In 2015 I gratefully received a grant from the Access Copyright Foundation to study and illustrate the native wildflower Late goldenrod (Solidago altissima) and the fauna it attracts. I spent a year photographing, identifying, researching, and illustrating goldenrod and the insects, spiders, and other organisms I observed on it. The result is a life-size watercolor painting of goldenrod in four seasons, with signs of fifty other associated species. The research inspired a second painting showcasing the different types of stem galls one might find on Solidago altissima, and then a second grant proposal for additional goldenrod-related illustrations. To read a few more details about my Solidago altissima illustrations, see this post.
I also wrote three different articles about my research and illustrations:
- “A passion, a grant, and life-size illustration of goldenrod.” Journal of Natural Science Illustration, [in press]
- “What’s galling goldenrod? More than you’d think.” Ontario Insects, vol. 22, no. 1., September 2016
- “Late Goldenrod,” The Blazing Star, vol. 17, issue 3, Summer 2016
The following text, excerpted from my article in Ontario Insects, explains my inspiration for the original grant proposal.
Several years ago, a new understanding of the value of native plants dawned on me after reading the book “Bringing Nature Home” by Doug Tallamy. The book’s message is simple and hopeful: native plants support more insects than non-native plants and insects are a vital part of the food web. Therefore if we populate our urban and suburban landscapes with more native plants, we will help sustain the insects that utilize them and feed the birds, bats, frogs, and other wildlife that rely on those insects.
As a natural science illustrator, I began pondering how I could visually communicate Tallamy’s message. Around the same time, I was working on illustrations of the Goldenrod Gall Fly life cycle and some other meadow insects. The research phase of that project piqued my interest in goldenrod, a native plant that attracts many insects. I imagined that an illustration of goldenrod and many of the insects that use it would be a good way to help spread the word about the importance of native plants.

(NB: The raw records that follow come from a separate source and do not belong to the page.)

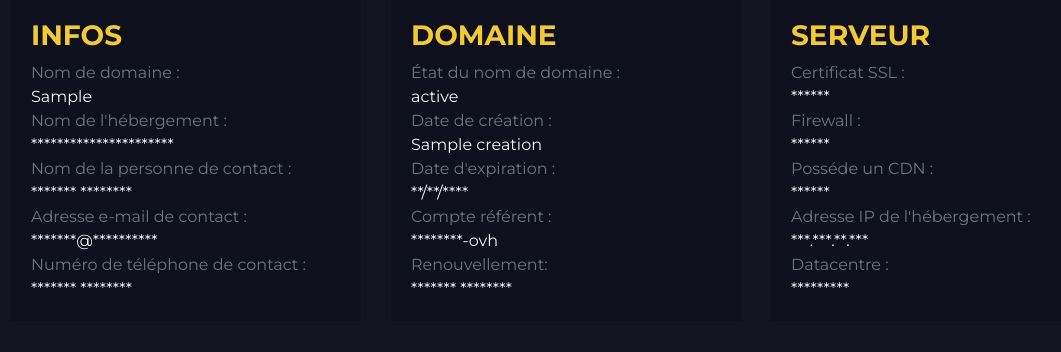
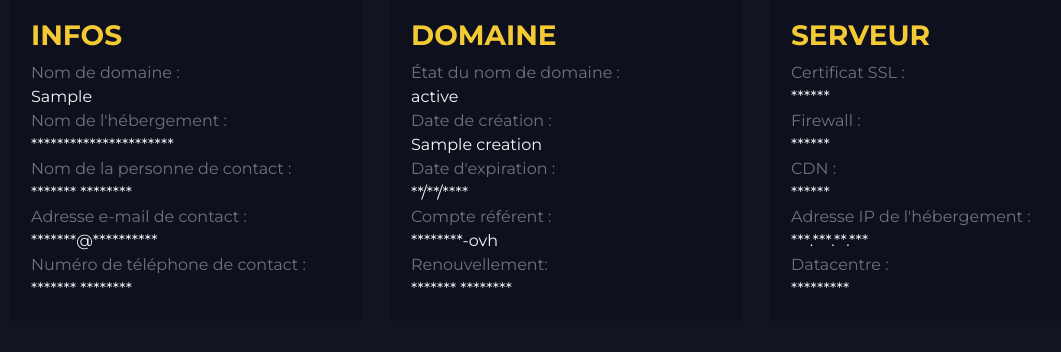
Before and after one commit to HungryNuggets/monitoring, a PHP site: template view/public/customer_detail.html.twig in a window 1280 px wide. Shown: the part 219-571 px from the top of the page, without its empty margins (74-1135 px from the left). Run offline with PHP 8.4, Linux system fonts and the light colour scheme; the template is opened without the code that fills it: most values are stand-ins (such as "Sample title", 1, 10 or a date in 2020); some libraries are stand-ins or nearby versions.

Commit message:
modifications

```diff
--- a/model/CustomerManager.php
+++ b/model/CustomerManager.php
@@ -68,7 +68,7 @@ class CustomerManager extends ManagerTable {
     // SELECT ALL CUSTOMERS
     public function selectAllCustomers(): array {
 
-        $sql = "SELECT * FROM customer ORDER BY id_customer DESC;";
+        $sql = "SELECT * FROM customer ORDER BY name_customer ASC;";
         $query = $this->db->query($sql);
 
         // IF THERE IS AT LEAST 1 RESULT
--- a/view/public/customer_detail.html.twig
+++ b/view/public/customer_detail.html.twig
@@ -112,7 +112,7 @@
                                 ******
                             {% endif %}
                         </p>
-                        <p class="text-light mb-auto"><span class="text-muted">Posséde un CDN :</span><br>
+                        <p class="text-light mb-auto"><span class="text-muted">CDN :</span><br>
                             {% if admin == "yes" %}
                                 {% if customer.server.cdn == "" %}
                                     Unknown
```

As part of my mission to promote goldenrod (and other native plants) as vital to our wildlife, I created interpretive posters featuring the illustrations that the grant funded. They are available here.

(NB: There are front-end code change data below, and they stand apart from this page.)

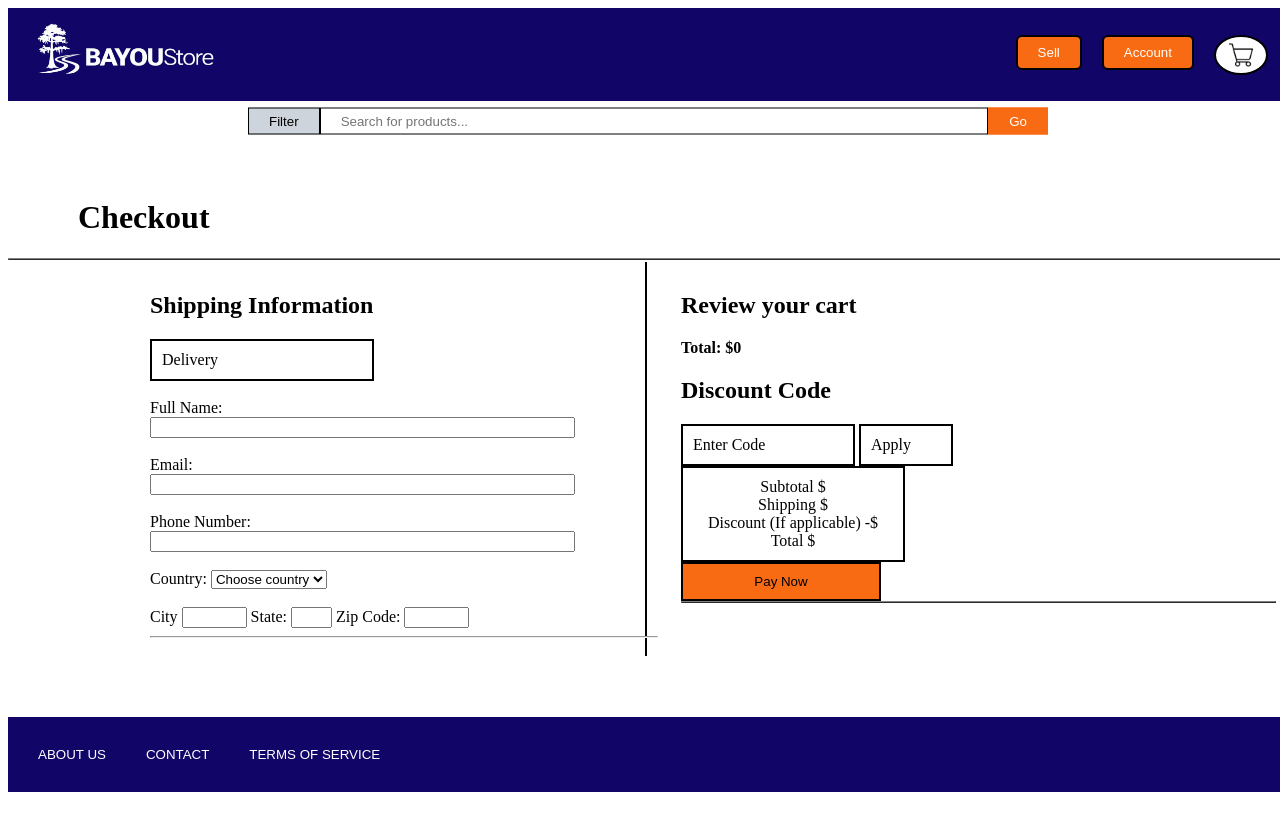
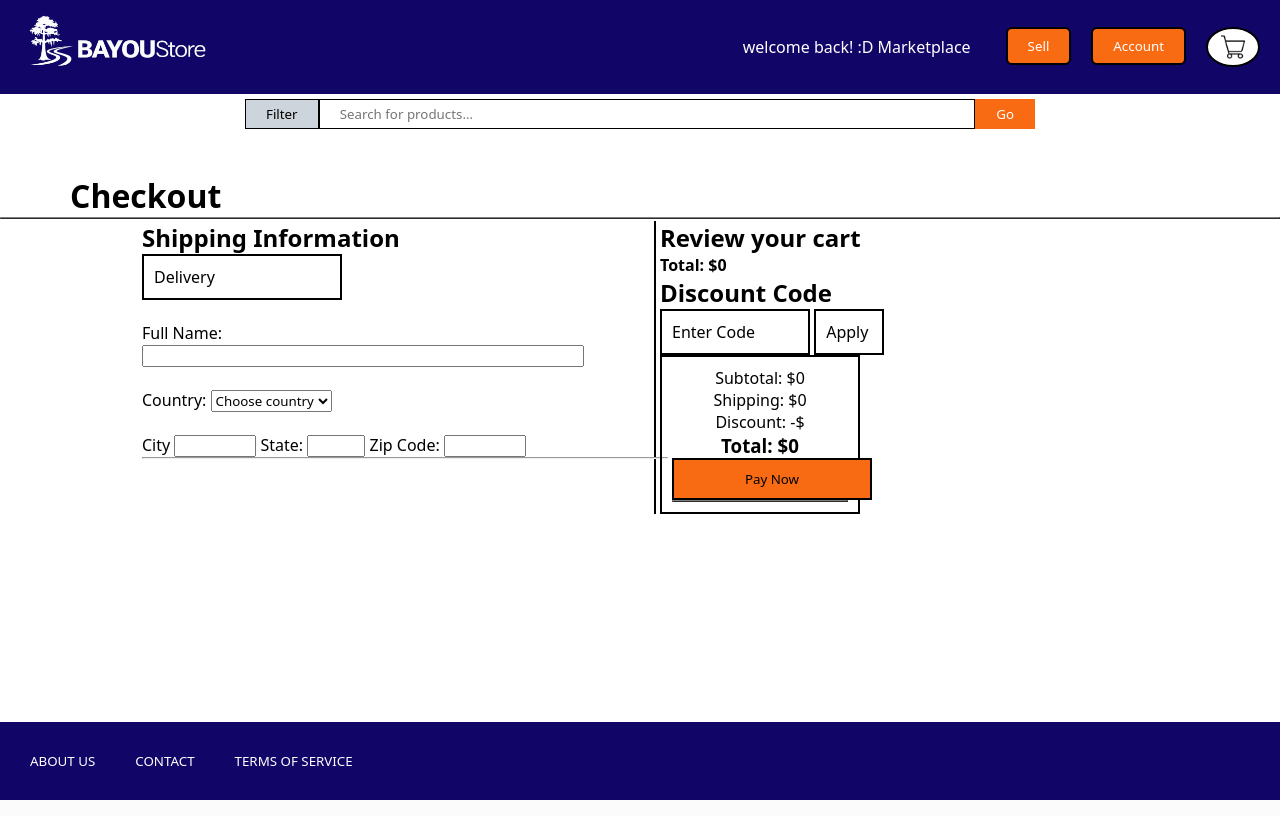
Before and after one commit to MehwishAli07/Online-Marketplace-Backend, a Django app: page /Checkout/ in a window 1280 px wide. Run offline with Django 5.2, Linux system fonts and the light colour scheme; a user stored in the database is signed in; data comes from the database, SQL or seed files in the repository.

Commit message:
Update Checkout.html
beep beep this one has my checkout stuff removed the phone and email since that should be a given seeing as they need to sign in

```diff
--- a/Backend/Online_Marketplace/templates/Checkout.html
+++ b/Backend/Online_Marketplace/templates/Checkout.html
@@ -12,6 +12,10 @@
     <title>BAYOUstore</title>
     <!-- External CSS link -->
     <link rel="stylesheet" href="{% static 'style.css' %}">
+    <link rel="stylesheet" href="{% static 'style.css' %}">
+    <link rel="stylesheet" href="{% static 'Solida-style.css' %}">
+    <link rel="stylesheet" href="{% static 'Alecs_Beautiful_script.css' %}">
+
 </head>
 
 <body>
@@ -24,12 +28,45 @@
                 <img class="logo" src="{% static 'images/logo_image.png' %}" alt="BAYOUstore logo">
             </a>
 
-            <!-- links to different website pages -->
-            <ul class="nav-links">
-                <li><a href="{% url 'seller' %}"><button>Sell</button></a></li>
-                <li><button>Account</button></li>
+        <!-- links to different website pages -->
+        <ul class="nav-links">
+
+            <!-- ALEC"S django if statements to show these on header only if logged in and/or seller -->
+            {% if user.is_authenticated %}
+                <li style="color: white; margin-right: 15px; align-self: center;">
+                    welcome back! :D {{ user.username }}
+                </li>
+
+                <!-- the sell button only pops up if user is a seller for authentication -->
+                {% if user.userprofile.isSeller %}
+                    <li><button onclick="location.href='{% url 'seller' %}'">Sell</button></li>
+                {% endif %}
+            {% endif %}
+
+
+            <!-- Alec's django if statements for the drop down list on the account button mehwish made.. authentication  --------------------------------------------->
+            <!-- use logic to show login and create account only if user is NOT logged in... and account and sign out only if user IS logged in --------------------------------------------->
+            <li>
+                <button>Account</button>
+                <ul>
+
+                    <!-- user is NOT logged in so show login and create account... don't show account and logout...-->
+                    {% if not user.is_authenticated %}
+                        <li><button onclick="location.href='{% url 'login' %}'">Login</button></li>
+                        <li><button onclick="location.href='{% url 'createAccount' %}'">Create Account</button></li>
+
+                    <!-- if user is logged in THEN show account and logout buttons...  -->
+                    {% else %}
+                        <li><button onclick="location.href='{% url 'account' %}'">Account Settings</button></li>
+                        <li><button onclick="location.href='{% url 'logout' %}'">Sign Out</button></li>
+                    {% endif %}
+                </ul>
+
+            </li>
+
+
                 <!-- cart button with an icon image -->
-                <li><button class="cart-button" onclick="location.href='{% url 'Cart' %}'">
+                <li><button class="cart-button" onclick="location.href='{% url 'ShoppingCart' %}'">
                         <img src="{% static 'images/cart.png' %}" alt="Cart">
                     </button></li>
             </ul>
@@ -49,11 +86,13 @@
 
     <!-- include the main content of the page -->
     <main>
+        <!--A popup comes up when the order is placed, instead of making a brand new HTML page-->
         {% if request.GET.ordered %}
         <script>
-            alert("Your order has been placed succesfully! Thank you for shopping at Bayou Market!!");
+            alert("Your order has been placed successfully! Thank you for shopping at Bayou Market!!");
         </script>
         {% endif %}
+        <!--This is for the user's information-->
         <form method="POST">
         {% csrf_token %}
         <!--Lines across the top section of the website-->
@@ -71,16 +110,6 @@
         <label>Full Name:<br></label>
     <input type="text" name="full_name" size="50">
         </div><br>
-
-    <div class="Email">
-        <label>Email:<br></label>
-    <input type="text" name="email" size="50">
-    </div><br>
-
-    <div class="Phone_Number">
-        <label>Phone Number:<br></label>
-    <input type="text" name="phone" size="50">
-    </div><br>
 
     <div class="Country">
         <label>Country:</label>
@@ -109,16 +138,22 @@
     <h2>Review your cart</h2>
     <!--All the boxes for customers to view their product and totals-->
    {% for item in cart_items %}
+   {% if item.product.productimg %}
    <img src="{{item.product.productimg.url}}" style="width:100px; height:100px">
-   <span>{{ item.product.name}} / ${{ item.product.price}}</span><br><br>
+   {% endif %}
+   <span>{{ item.product.name }} / ${{ item.product.price }}</span><br><br>
    {% endfor %}
    <strong>Total: ${{total}}</strong>
     <h2>Discount Code</h2>
     <span style="display: inline-block;border: 2px solid black; width: 150px; padding: 10px; ;">Enter Code</span>
     <span style="display: inline-block; border: 2px solid black; width: 70px; padding: 10px;">Apply</span><br>
     <span style="display: inline-block; text-align: center; border: 2px solid black;width: 200px; padding: 10px;">
-    Subtotal $<br>Shipping $<br>Discount (If applicable) -$<br>Total $</span>
-    <br>
+    <div class="CheckoutBox">
+        <p>Subtotal: ${{ total }}</p>
+        <p>Shipping: $0 </p>
+        <p>Discount: -$</p>
+        <h3>Total: ${{ total }}</h3>
+    </div>
     <button type="submit" style="display: inline-block; border: 2px solid black; background:#f96b13; width: 200px; padding: 10px; text-align: center;">Pay Now</button>
     <!--I tried to replicate the line across the top to the bottom, but its not working, so the tables have seperate and uneven lines-->
     <table border="1" margin-left:0; width="100%" height="100%">
@@ -174,7 +209,7 @@
     </dialog>
 
     <!-- External Javascript link -->
-    <script src="script.js"></script>
+    <script src="{% static 'script.js' %}"></script>
 </body>
 
 </html>
```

The two illustrations that arose from my grant proposal are below, along with some other goldenrod-related illustrations I created through a grant from the Ontario Arts Council.